REQUIREMENT
Your answer should be every line of the entries that has the string "articles" in it.

Data records:
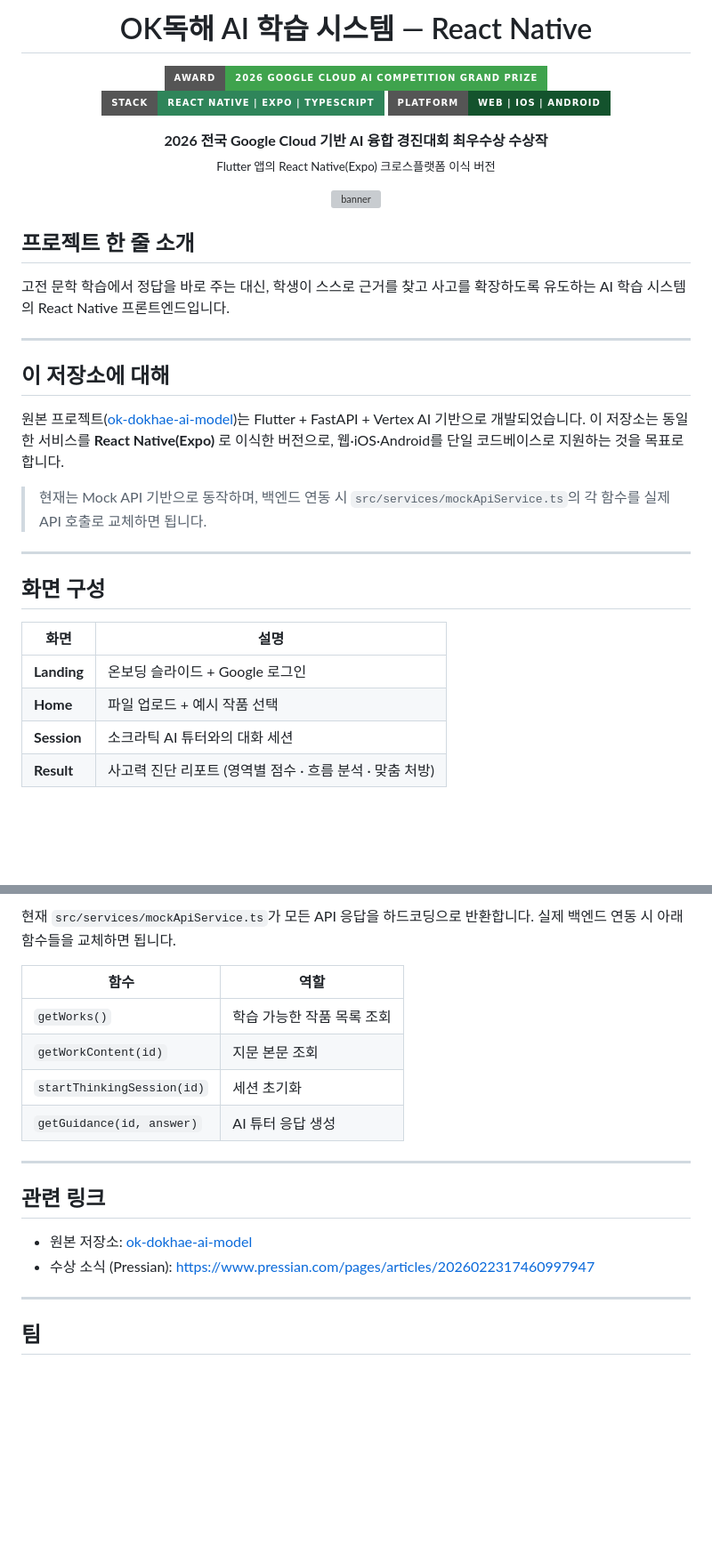
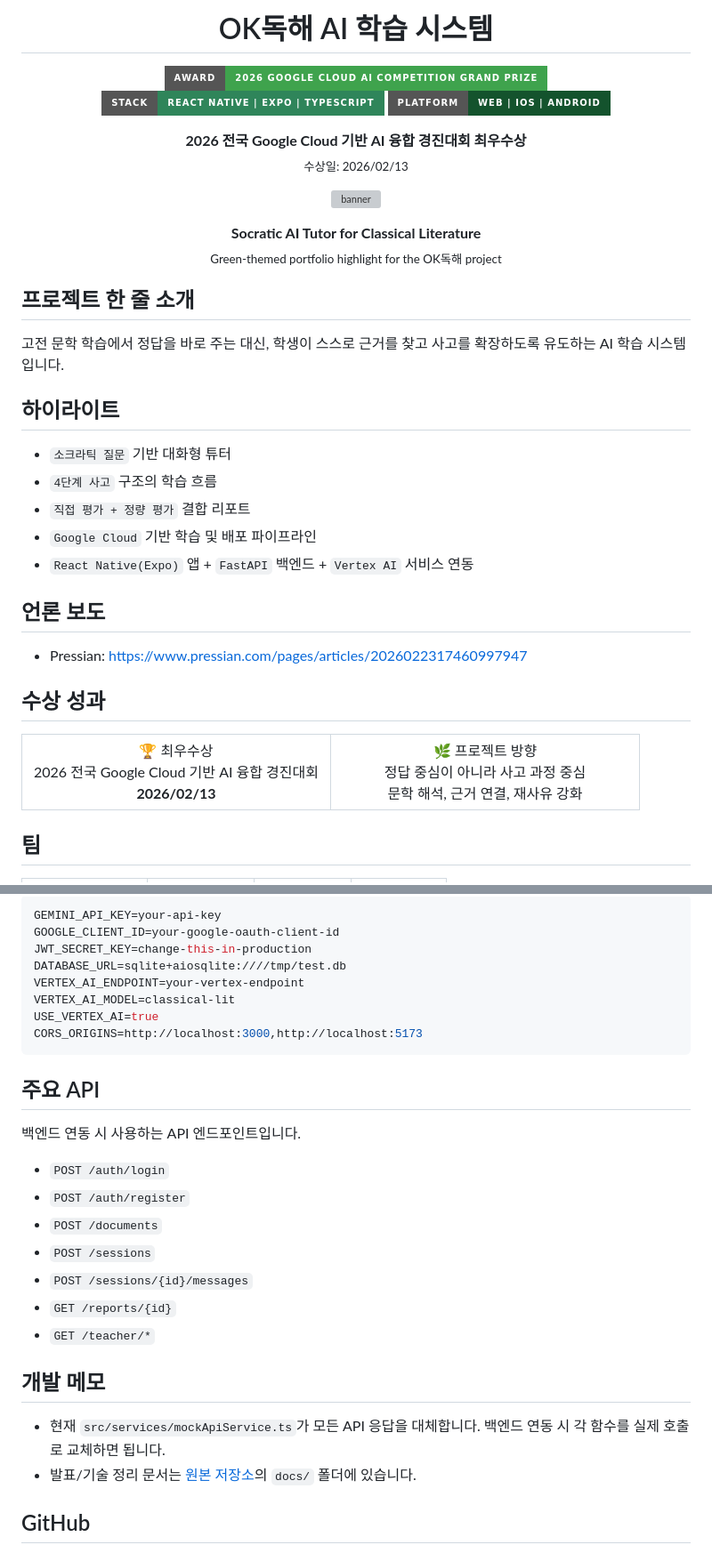
Before and after one commit to blackwellSW/ok-dokhae-react, a Markdown page: README.md, 2 parts joined by grey strips. Shown at 89% size. Drawn GitHub-style; badges without logos; blank space fills up the shorter version; grey boxes are pictures that could not be loaded.

````diff
--- a/README.md
+++ b/README.md
@@ -1,6 +1,6 @@
 <div align="center">
 
-# OK독해 AI 학습 시스템 — React Native
+# OK독해 AI 학습 시스템
 
 <p>
   <img src="https://img.shields.io/badge/Award-2026%20Google%20Cloud%20AI%20Competition%20Grand%20Prize-3FA34D?style=for-the-badge&logo=googlecloud&logoColor=white" alt="Award Badge" />
@@ -9,36 +9,53 @@
 </p>
 
 <p>
-  <strong>2026 전국 Google Cloud 기반 AI 융합 경진대회 최우수상 수상작</strong><br/>
-  <sub>Flutter 앱의 React Native(Expo) 크로스플랫폼 이식 버전</sub>
+  <strong>2026 전국 Google Cloud 기반 AI 융합 경진대회 최우수상</strong><br/>
+  <sub>수상일: 2026/02/13</sub>
 </p>
 
 <p>
   <img src="https://capsule-render.vercel.app/api?type=waving&color=0:14532d,50:16a34a,100:86efac&height=220&section=header&text=Thinking%20Beyond%20Answers&fontSize=44&fontColor=ffffff&animation=fadeIn&fontAlignY=35" width="100%" alt="banner" />
 </p>
 
+<p>
+  <strong>Socratic AI Tutor for Classical Literature</strong><br/>
+  <sub>Green-themed portfolio highlight for the OK독해 project</sub>
+</p>
+
 </div>
 
 ## 프로젝트 한 줄 소개
 
-고전 문학 학습에서 정답을 바로 주는 대신, 학생이 스스로 근거를 찾고 사고를 확장하도록 유도하는 AI 학습 시스템의 React Native 프론트엔드입니다.
+고전 문학 학습에서 정답을 바로 주는 대신, 학생이 스스로 근거를 찾고 사고를 확장하도록 유도하는 AI 학습 시스템입니다.
 
----
+## 하이라이트
 
-## 이 저장소에 대해
+- `소크라틱 질문` 기반 대화형 튜터
+- `4단계 사고` 구조의 학습 흐름
+- `직접 평가 + 정량 평가` 결합 리포트
+- `Google Cloud` 기반 학습 및 배포 파이프라인
+- `React Native(Expo)` 앱 + `FastAPI` 백엔드 + `Vertex AI` 서비스 연동
 
-원본 프로젝트([ok-dokhae-ai-model](https://github.com/blackwellSW/ok-dokhae-ai-model))는 Flutter + FastAPI + Vertex AI 기반으로 개발되었습니다. 이 저장소는 동일한 서비스를 **React Native(Expo)** 로 이식한 버전으로, 웹·iOS·Android를 단일 코드베이스로 지원하는 것을 목표로 합니다.
+## 언론 보도
 
-> 현재는 Mock API 기반으로 동작하며, 백엔드 연동 시 `src/services/mockApiService.ts`의 각 함수를 실제 API 호출로 교체하면 됩니다.
+- Pressian: https://www.pressian.com/pages/articles/2026022317460997947
 
----
+## 수상 성과
 
-## 화면 구성
+<table>
+  <tr>
+    <td align="center" width="50%">
+      <div style="font-size:18px; font-weight:700;">🏆 최우수상</div>
+      <div>2026 전국 Google Cloud 기반 AI 융합 경진대회</div>
+      <div><strong>2026/02/13</strong></div>
+    </td>
+    <td align="center" width="50%">
+      <div style="font-size:18px; font-weight:700;">🌿 프로젝트 방향</div>
+      <div>정답 중심이 아니라 사고 과정 중심</div>
+      <div>문학 해석, 근거 연결, 재사유 강화</div>
+    </td>
+  </tr>
+</table>
 
-| 화면 | 설명 |
-|------|------|
-| **Landing** | 온보딩 슬라이드 + Google 로그인 |
-| **Home** | 파일 업로드 + 예시 작품 선택 |
-| **Session** | 소크라틱 AI 튜터와의 대화 세션 |
-| **Result** | 사고력 진단 리포트 (영역별 점수 · 흐름 분석 · 맞춤 처방) |
+## 팀
 
@@ -129,21 +195,31 @@ npx expo start
 
-현재 `src/services/mockApiService.ts`가 모든 API 응답을 하드코딩으로 반환합니다. 실제 백엔드 연동 시 아래 함수들을 교체하면 됩니다.
+```bash
+GEMINI_API_KEY=your-api-key
+GOOGLE_CLIENT_ID=your-google-oauth-client-id
+JWT_SECRET_KEY=change-this-in-production
+DATABASE_URL=sqlite+aiosqlite:////tmp/test.db
+VERTEX_AI_ENDPOINT=your-vertex-endpoint
+VERTEX_AI_MODEL=classical-lit
+USE_VERTEX_AI=true
+CORS_ORIGINS=http://localhost:3000,http://localhost:5173
+```
 
-| 함수 | 역할 |
-|------|------|
-| `getWorks()` | 학습 가능한 작품 목록 조회 |
-| `getWorkContent(id)` | 지문 본문 조회 |
-| `startThinkingSession(id)` | 세션 초기화 |
-| `getGuidance(id, answer)` | AI 튜터 응답 생성 |
+## 주요 API
 
----
+백엔드 연동 시 사용하는 API 엔드포인트입니다.
 
-## 관련 링크
+- `POST /auth/login`
+- `POST /auth/register`
+- `POST /documents`
+- `POST /sessions`
+- `POST /sessions/{id}/messages`
+- `GET /reports/{id}`
+- `GET /teacher/*`
 
-- 원본 저장소: [ok-dokhae-ai-model](https://github.com/blackwellSW/ok-dokhae-ai-model)
-- 수상 소식 (Pressian): https://www.pressian.com/pages/articles/2026022317460997947
+## 개발 메모
 
----
+- 현재 `src/services/mockApiService.ts`가 모든 API 응답을 대체합니다. 백엔드 연동 시 각 함수를 실제 호출로 교체하면 됩니다.
+- 발표/기술 정리 문서는 [원본 저장소](https://github.com/blackwellSW/ok-dokhae-ai-model)의 `docs/` 폴더에 있습니다.
 
-## 팀
+## GitHub
 
````
Also changed, not shown: other parts of README.md (+89 -81 lines).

REPLY
+- Pressian: https://www.pressian.com/pages/articles/2026022317460997947
-- 수상 소식 (Pressian): https://www.pressian.com/pages/articles/2026022317460997947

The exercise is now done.